Sunday, January 30, 2000


Congress should investigate sex-ed agenda

        Now that Ohio has said “no” to sex education engineered through Washington, it's time for national lawmakers to examine the engineers and their use of our tax money.

        Two weeks ago, Ohio shut the gate on a federal grant from the Centers for Disease Control and Prevention (CDC) to bring radical sex education to Ohio schools. Hearings before a joint House and Senate education committee drew hundreds of people to Columbus on both sides. The $1 million grant included $90,000 for sex education that introduces condoms in early grades and oral and anal sex in middle school. The debate erupted last year when lawmakers and citizens got a look at several CDC-promoted sex ed programs targeted for Ohio students. Ohio lawmakers “froze” spending on the programs by the Ohio Department of Education and Department of Health until hearings this year. After getting an earful of testimony and protests, the committee failed to vote; the programs are stopped for now.

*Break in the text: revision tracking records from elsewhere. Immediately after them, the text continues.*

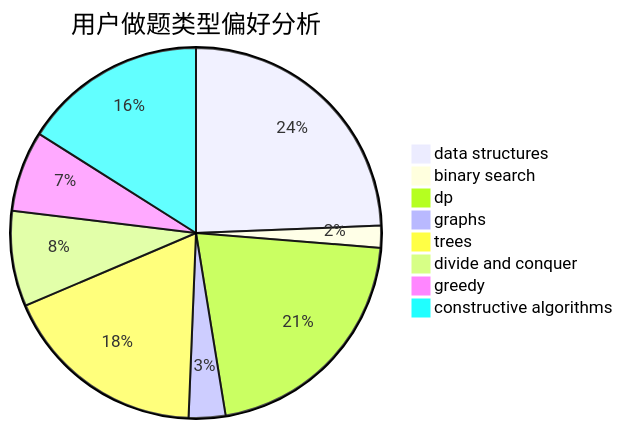
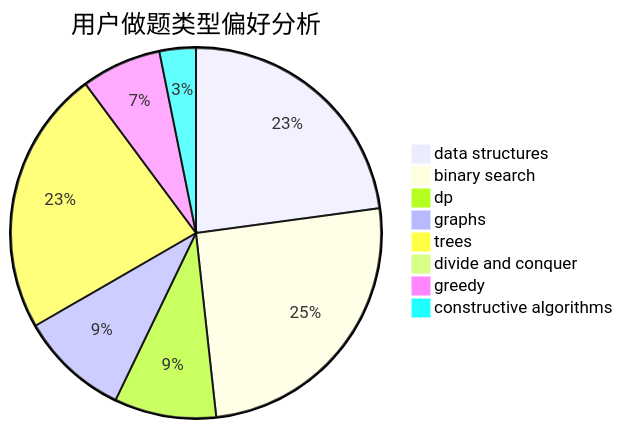
The second of 3 diagrams in docs/user/u2462.md (sherpahu/cfrs.github.io), drawn with Mermaid before and after one commit. The commit also changed other lines of this file and 2770 other files, not shown here.

````diff
--- a/docs/user/u2462.md
+++ b/docs/user/u2462.md
@@ -23,11 +23,11 @@
 ```mermaid
 pie title 用户做题类型偏好分析
-    "data structures" :  38
-    "binary search" :  3
-    "dp" :  33
-    "graphs" :  5
-    "trees" :  28
-    "divide and conquer" :  13
-    "greedy" :  11
-    "constructive algorithms" :  25
+    "data structures" :  72
+    "binary search" :  80
+    "dp" :  28
+    "graphs" :  30
+    "trees" :  73
+    "divide and conquer" :  1
+    "greedy" :  22
+    "constructive algorithms" :  10
 ```
````
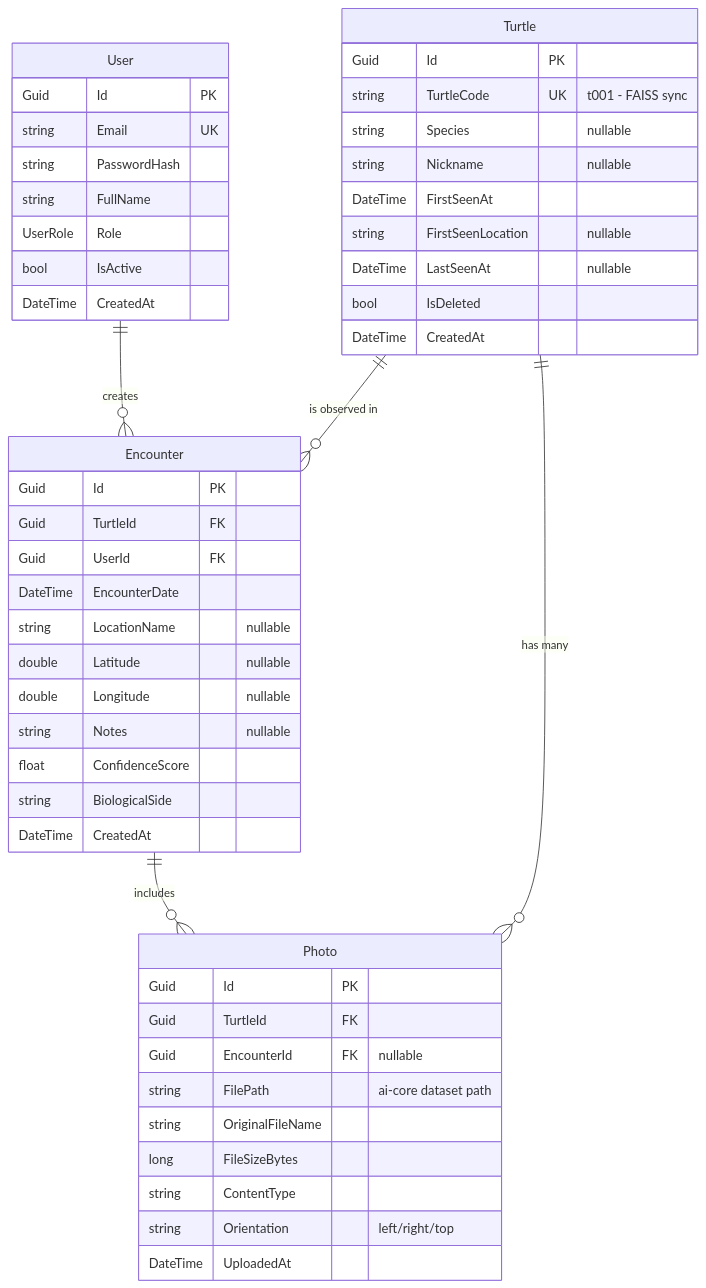
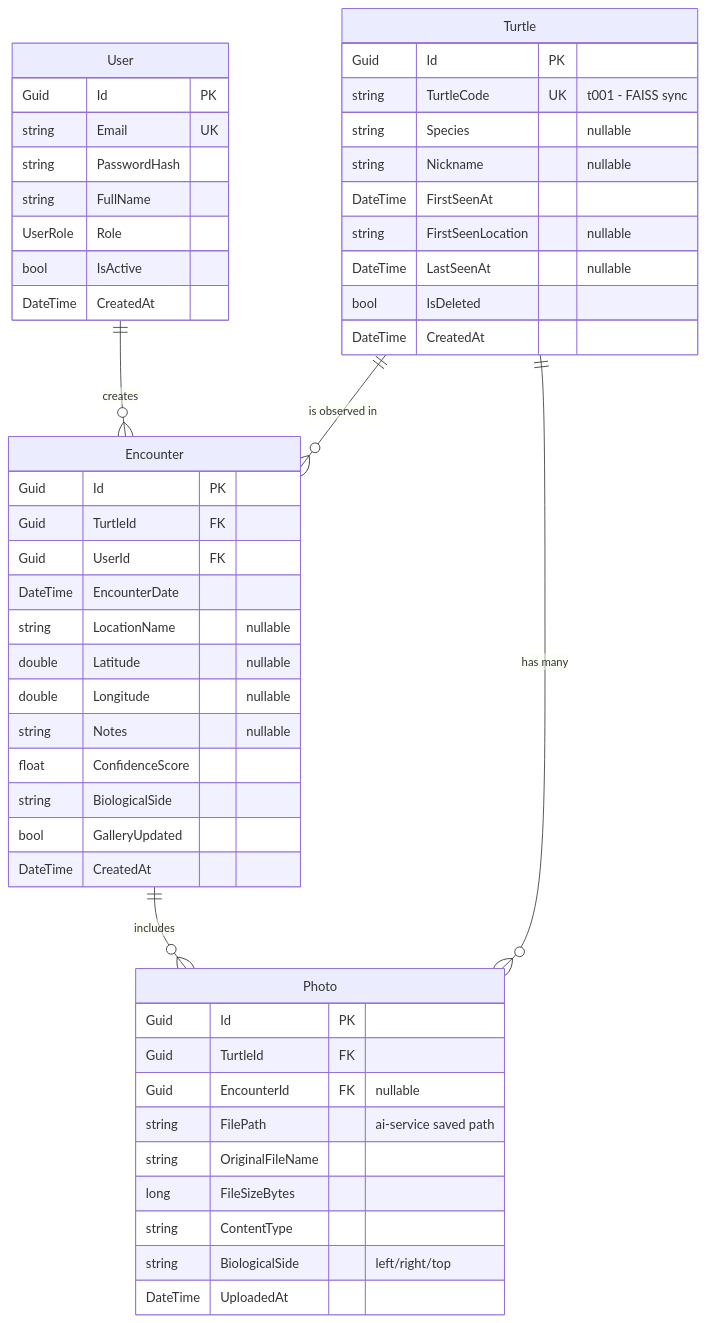
One commit to aeren23/sea-turtle-project changed the second of 3 diagrams in docs/specifications/backend_plan.md. Above: the diagram before and after it, drawn with Mermaid. The commit also changed other lines of this file and 49 other files, not shown here.

````diff
--- a/docs/specifications/backend_plan.md
+++ b/docs/specifications/backend_plan.md
@@ -83,55 +129,56 @@
 ```mermaid
 erDiagram
     User ||--o{ Encounter : "creates"
     Turtle ||--o{ Encounter : "is observed in"
     Turtle ||--o{ Photo : "has many"
     Encounter ||--o{ Photo : "includes"
 
     User {
         Guid Id PK
         string Email UK
         string PasswordHash
         string FullName
         UserRole Role
         bool IsActive
         DateTime CreatedAt
     }
 
     Turtle {
         Guid Id PK
         string TurtleCode UK "t001 - FAISS sync"
         string Species "nullable"
         string Nickname "nullable"
         DateTime FirstSeenAt
         string FirstSeenLocation "nullable"
         DateTime LastSeenAt "nullable"
         bool IsDeleted
         DateTime CreatedAt
     }
 
     Encounter {
         Guid Id PK
         Guid TurtleId FK
         Guid UserId FK
         DateTime EncounterDate
         string LocationName "nullable"
         double Latitude "nullable"
         double Longitude "nullable"
         string Notes "nullable"
         float ConfidenceScore
         string BiologicalSide
+        bool GalleryUpdated
         DateTime CreatedAt
     }
 
     Photo {
         Guid Id PK
         Guid TurtleId FK
         Guid EncounterId FK "nullable"
-        string FilePath "ai-core dataset path"
+        string FilePath "ai-service saved path"
         string OriginalFileName
         long FileSizeBytes
         string ContentType
-        string Orientation "left/right/top"
+        string BiologicalSide "left/right/top"
         DateTime UploadedAt
     }
 ```
````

        That will capture attention in other states where the CDC is pushing the same stuff, embedded in federal goals to massively expand health education and services in schools. The use of federal grants by unelected bureaucrats has become a stealthy way to influence what's taught in schools. The grass-roots backlash comes when parents see how such programs violate families' rights and values.

        Congress should get to the root source of this “comprehensive sexuality education” blueprint for all American schools. The originator is the Sex Information and Education Council of the United States (SIECUS). It sounds like an official arm of government but, in fact, it's a coalition of health and education groups. With tax money, the CDC in 1992 contracted with SIECUS to rewrite and expand sexuality education to all school children, through state departments of education. SIE CUS is being paid to rewrite health education curricula state by state and has weaseled its way into the driver's seat.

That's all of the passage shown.